In abortions that take place later in pregnancy, which would be legalized in New York by the abortion-expanding Women’s Equality Act, often babies are killed by sliding a needle filled with a chemical agent, such as digoxin, into the beating heart, before being delivered.
The New York Times' firing last week of its first-ever female executive editor Jill Abramson was cited by advocates and lawmakers as a reason for reintroducing the Women's Equality Act, the AP added.
As for the late-term abortion measure, advocates said it's simply matching 1970 state law with the less restrictive Roe v. Wade decision of 1973 to quell their fear that federal law will be struck down, the AP said, adding that supporters said it would do nothing to change abortion as now practiced.
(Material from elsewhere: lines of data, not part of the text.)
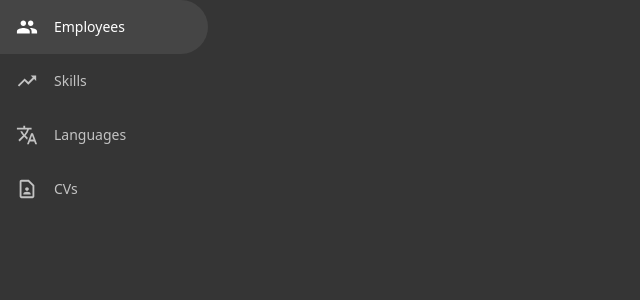
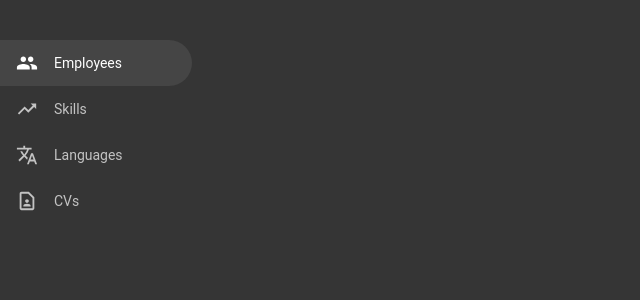
Before and after one commit to UlyanaFilkova/TalentHub, a Nuxt app: page / in a window 1280 px wide. Shown: the top 300 px of the page, without its empty margins (0-640 px from the left). Built offline with nearby package versions, Linux system fonts and the light colour scheme.

Commit message:
add hover animation and global font

```diff
--- a/assets/styles/main.css
+++ b/assets/styles/main.css
@@ -3,3 +3,7 @@
 @tailwind base;
 @tailwind components;
 @tailwind utilities;
+
+body {
+	@apply font-sans;
+}
--- a/components/SidebarItem.vue
+++ b/components/SidebarItem.vue
@@ -1,13 +1,19 @@
 <template>
 	<NuxtLink
 		:to="item.link"
-		class="hover:bg-sidebar-hover flex items-center gap-4 rounded-br-[31px] rounded-tr-[31px] py-4 pl-4"
+		:class="[
+			'flex items-center gap-4 rounded-br-[31px] rounded-tr-[31px] py-3 pl-4 transition duration-200 ease-in-out hover:bg-sidebar-hover',
+			item.isActive ? 'bg-sidebar-hover text-active-color' : '',
+		]"
 	>
 		<div>
 			<component :is="item.icon" :color="color" width="22px" />
 		</div>
 
-		<span class="text-sm font-medium" :style="{ color: color }">
+		<span
+			class="text-sm"
+			:class="item.isActive ? 'text-active-color' : 'text-inactive-color'"
+		>
 			{{ item.text }}
 		</span>
 	</NuxtLink>
--- a/components/TheSidebar.vue
+++ b/components/TheSidebar.vue
@@ -1,6 +1,6 @@
 <template>
 	<aside>
-		<nav>
+		<nav class="gap- flex flex-col">
 			<SidebarItem v-for="item in items" :key="item.text" :item="item" />
 		</nav>
 	</aside>
--- a/layouts/default.vue
+++ b/layouts/default.vue
@@ -1,7 +1,7 @@
 <template>
 	<div class="flex min-h-screen flex-col bg-background">
 		<div class="flex flex-1 gap-6">
-			<TheSidebar class="w-52" />
+			<TheSidebar class="w-48 pt-10" />
 
 			<div class="flex flex-1 flex-col gap-3">
 				<TheHeader class="h-10" />
--- a/nuxt.config.ts
+++ b/nuxt.config.ts
@@ -4,7 +4,6 @@ export default defineNuxtConfig({
 	compatibilityDate: '2024-11-01',
 	devtools: { enabled: false },
 	modules: ['@nuxt/eslint'],
-
 	css: ['~/assets/styles/main.css'],
 	postcss: {
 		plugins: {
--- a/package.json
+++ b/package.json
@@ -21,6 +21,7 @@
   },
   "devDependencies": {
     "@nuxt/eslint": "^0.7.5",
+    "@nuxtjs/google-fonts": "^3.2.0",
     "autoprefixer": "^10.4.20",
     "eslint": "^9.18.0",
     "eslint-plugin-prettier": "^5.2.3",
--- a/tailwind.config.js
+++ b/tailwind.config.js
@@ -16,6 +16,9 @@ export default {
 				'active-color': 'var(--color-active-text)',
 				'inactive-color': 'var(--color-inactive-text)',
 			},
+			fontFamily: {
+				sans: ['Roboto', 'ui-sans-serif', 'system-ui'],
+			},
 		},
 	},
 	plugins: [],
```
Also changed, not shown: 1 other file (tests, documents, lock files or other folders).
A poll conducted by McLaughlin and Associates last year found that 79.5% of New Yorkers oppose allowing unlimited abortion rights through the ninth month of pregnancy, LifeNews added.
The senate's minority conference said breaking apart the package to vote on bills individually isn't an option, the AP reported.